  • “The first problem I see is that it just wouldn’t work – even a rules based framework would have to have some discretion”

    All systems have some discretionary element, but all shades of grey are not the same. Systems that provide greater precommitment result in better outcomes because they reduce the likelihood of time inconsistent behaviour. Even imperfect precommitment devices have value for central bankers.

  • CPW

    Sorry Matt I assumed from your original post that you thought the RB had too much discretion. You/rauparaha think it has an optimal amount? I do (well, it’s close enough).

    Do you actually think we live in a world characterized by RBC theory? I don’t, so obviously I think that monetary/fiscal policy can (in theory at least) stabilise output. I think that recessions as a result of a lack of demand are possible and can be minimized.

    I don’t think agents have completely rational expectations, so I think time inconsistency can potentially have payoffs providing you don’t try and get away with it too often. I’m not certain that such situations actually arise in practice: again using the recent Fed moves as an example, one can always argue that inflation wouldn’t persist in a recessionary environment.

    Even assuming that there was some way to enforce an absolute commitment to a rules-based system (bombs implanted in central bankers skulls triggered by cpi deviating too far from target?) I think it is extremely unlikely that it would maximize welfare relative to a system with discretion. The best justification I can think of is that the feasible gains in terms of lesser inflation/output variability compared to now seem pretty small, but the list of unforeseen circumstances that could lead to major policy errors seems potentially quite big.

    I think we might be having a semantic argument about what a policy target means in terms of rules versus discretion. Implementation of most policy targets seem to involve plenty of discretion, and hence it is never precisely clear what the policy response will be to any given set of economic variables. I agree with the consensus view that credibility and consistency is important for monetary policy; I just think situations could arise where you’d be willing to sacrifice some consistency for short-term gains and it would be welfare-maximizing over the longer-run.

    rauparaha: point taken, but I’d argue that the (notional) independence of modern central banks is about as far as you can take pre-commitment.
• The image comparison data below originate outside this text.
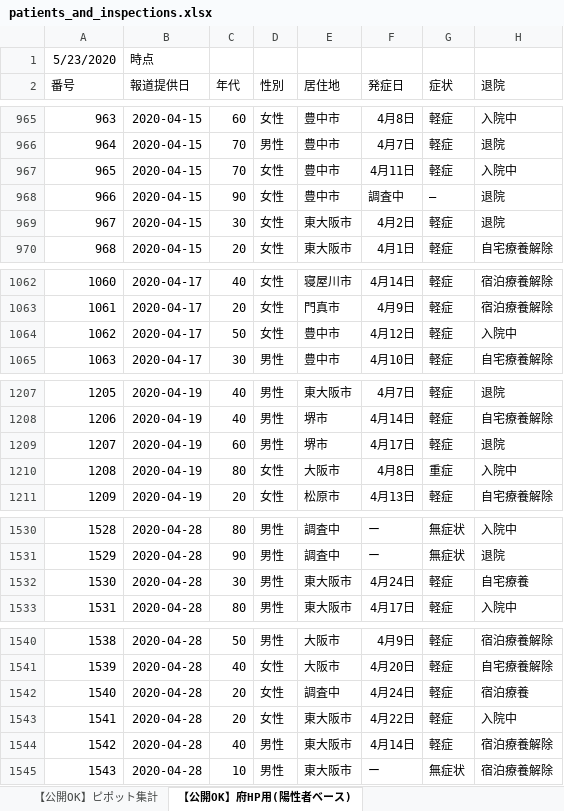
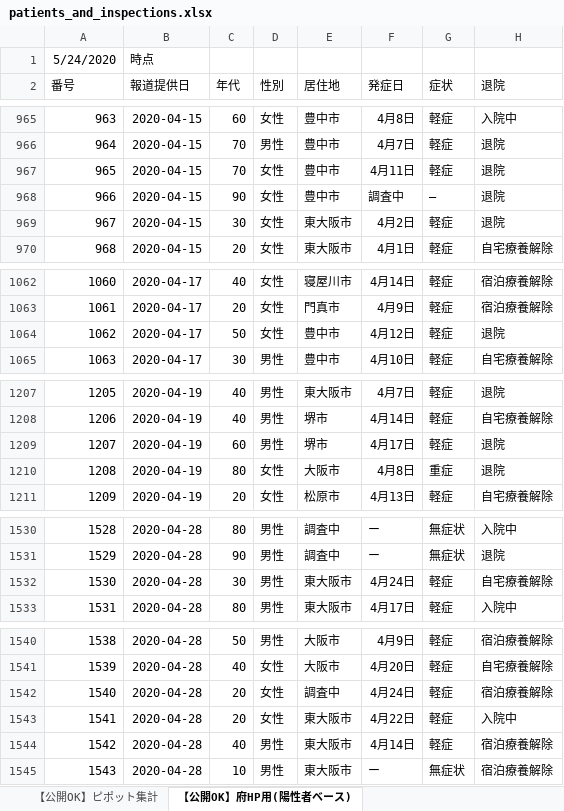
Before and after one commit to y-chan/covid19-tokyo, an Excel workbook: data/patients_and_inspections.xlsx, sheet 【公開OK】府HP用(陽性者ベース), drawn as a sheet; only a part is shown, gaps mark what is left out; values as stored, in another font and other column widths than the file's, no borders; the diff covers the shown part only; the diff names each change by its address in the sheet, - before the commit and + after, or states it on an @@ line.

```diff
--- a/data/patients_and_inspections.xlsx (sheet 【公開OK】府HP用(陽性者ベース))
+++ b/data/patients_and_inspections.xlsx (sheet 【公開OK】府HP用(陽性者ベース))
-A1 (番号): 5/23/2020
+A1 (番号): 5/24/2020
-H967 (退院): 入院中
+H967 (退院): 退院
-H1064 (退院): 入院中
+H1064 (退院): 退院
-H1210 (退院): 入院中
+H1210 (退院): 退院
-H1532 (退院): 自宅療養
+H1532 (退院): 自宅療養解除
-H1542 (退院): 宿泊療養
+H1542 (退院): 宿泊療養解除
```
Also changed, not shown: 9 edited cells elsewhere in this sheet, sheet 【公開OK】コロナサイト用（日付ベース）, sheet 【公開OK】ピポット集計, 1 other file.
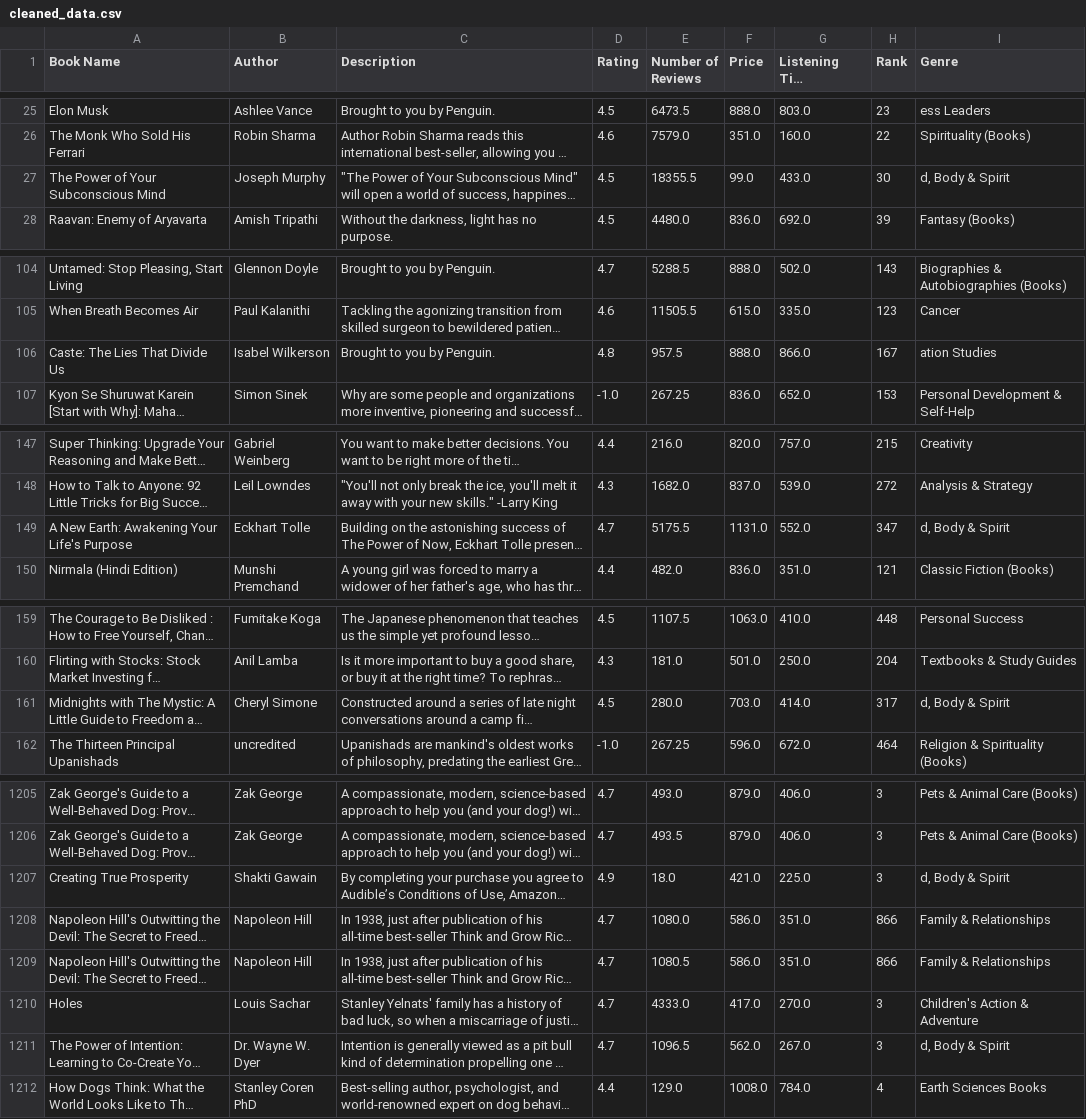
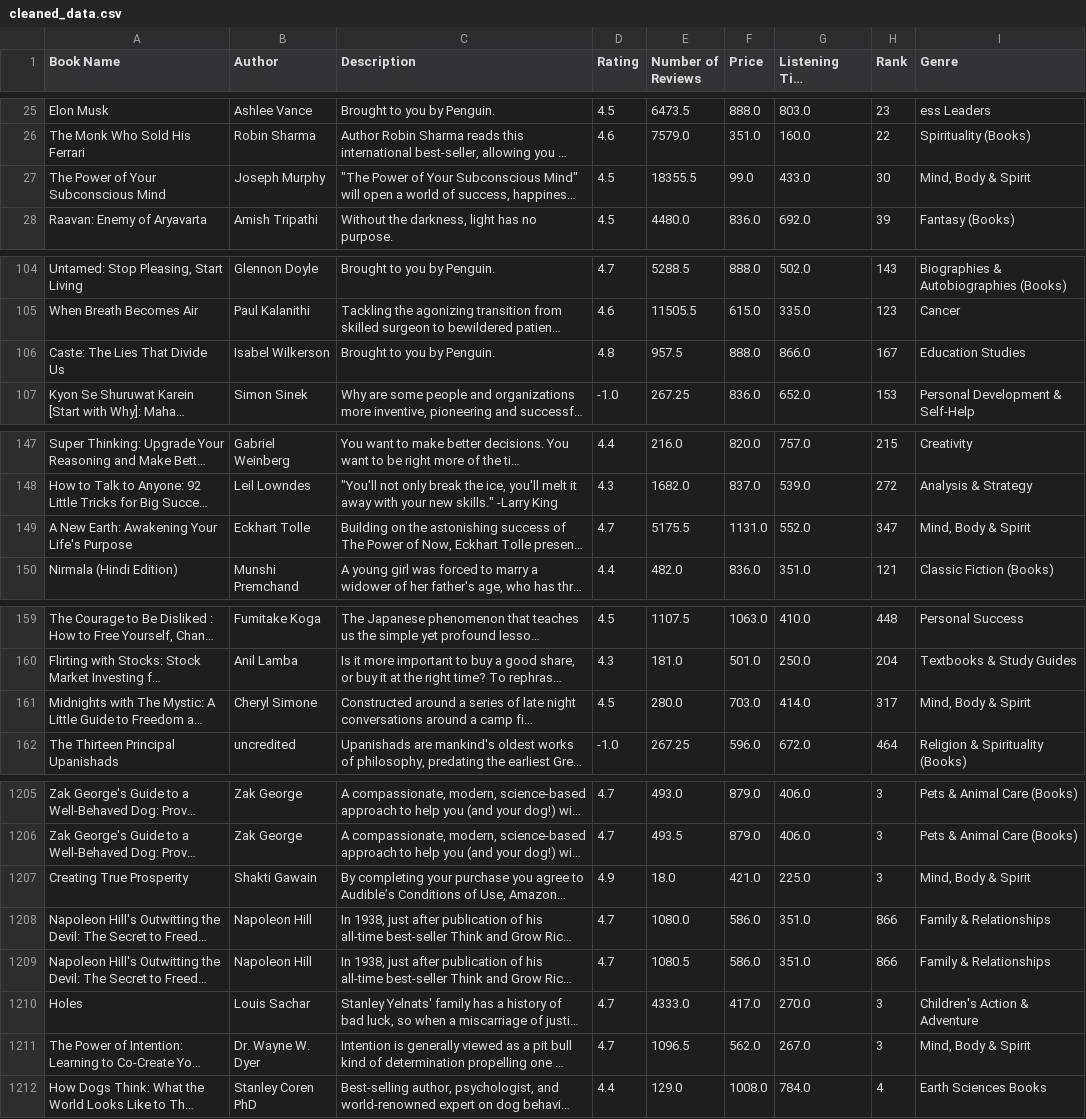
Before and after one commit to Umarajesh28/book-recommendation-app, a CSV file: cleaned_data.csv, drawn as a sheet; only a part is shown, gaps mark what is left out; long unchanged cells end in …; the diff covers the shown part only; the diff names each change by its address in the sheet, - before the commit and + after, or states it on an @@ line.

```diff
--- a/cleaned_data.csv
+++ b/cleaned_data.csv
-I27 (Genre): d, Body & Spirit
+I27 (Genre): Mind, Body & Spirit
-I106 (Genre): ation Studies
+I106 (Genre): Education Studies
-I149 (Genre): d, Body & Spirit
+I149 (Genre): Mind, Body & Spirit
-I161 (Genre): d, Body & Spirit
+I161 (Genre): Mind, Body & Spirit
-I1207 (Genre): d, Body & Spirit
+I1207 (Genre): Mind, Body & Spirit
-I1211 (Genre): d, Body & Spirit
+I1211 (Genre): Mind, Body & Spirit
```
Also changed, not shown: 26 edited cells elsewhere in this file, books_clusters.csv.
There doesn’t seem to be any way to further reduce the main remaining time-inconsistency problem which is regime change (e.g. the government deciding that inflation isn’t as important as a low exchange rate). Although maybe free financial markets + exchange rate plus mainstreaming of central bank independance does provide a growing incentive for the government not to deviate from current policy.

    Although now that I think about it I guess making the workings of the RB model public and allowing no deviation from the model forecast interest rate track would have even more commitment value. Or some rule that tied interest rates to expected inflation as measured by inflation indexed bonds? Too much commitment methinks.

  • “Sorry Matt I assumed from your original post that you thought the RB had too much discretion.”

    No sorry, it was supposed to be a support of the status quo type post, I am happy with the current level of discretion

    “Do you actually think we live in a world characterized by RBC theory?”

    No I don’t :P. However, I also do not believe that monetary and fiscal policy should always be used to stabilise output.

    “I think we might be having a semantic argument about what a policy target means in terms of rules versus discretion.”

    Yes definitely, when I’m talking about rule policy I’m mearly stating that the Bank’s actions are constrained in some way, so that they can precommit to the optimal path. When I talk about discretion I am talking about their ability to deviate from this path.

    “All systems have some discretionary element, but all shades of grey are not the same.”

    Thats completely right, it is a continuum of potential choices rather than the black and white – rule vs discretion case I have laid out above. That is what makes the optimal choice so difficult to figure out.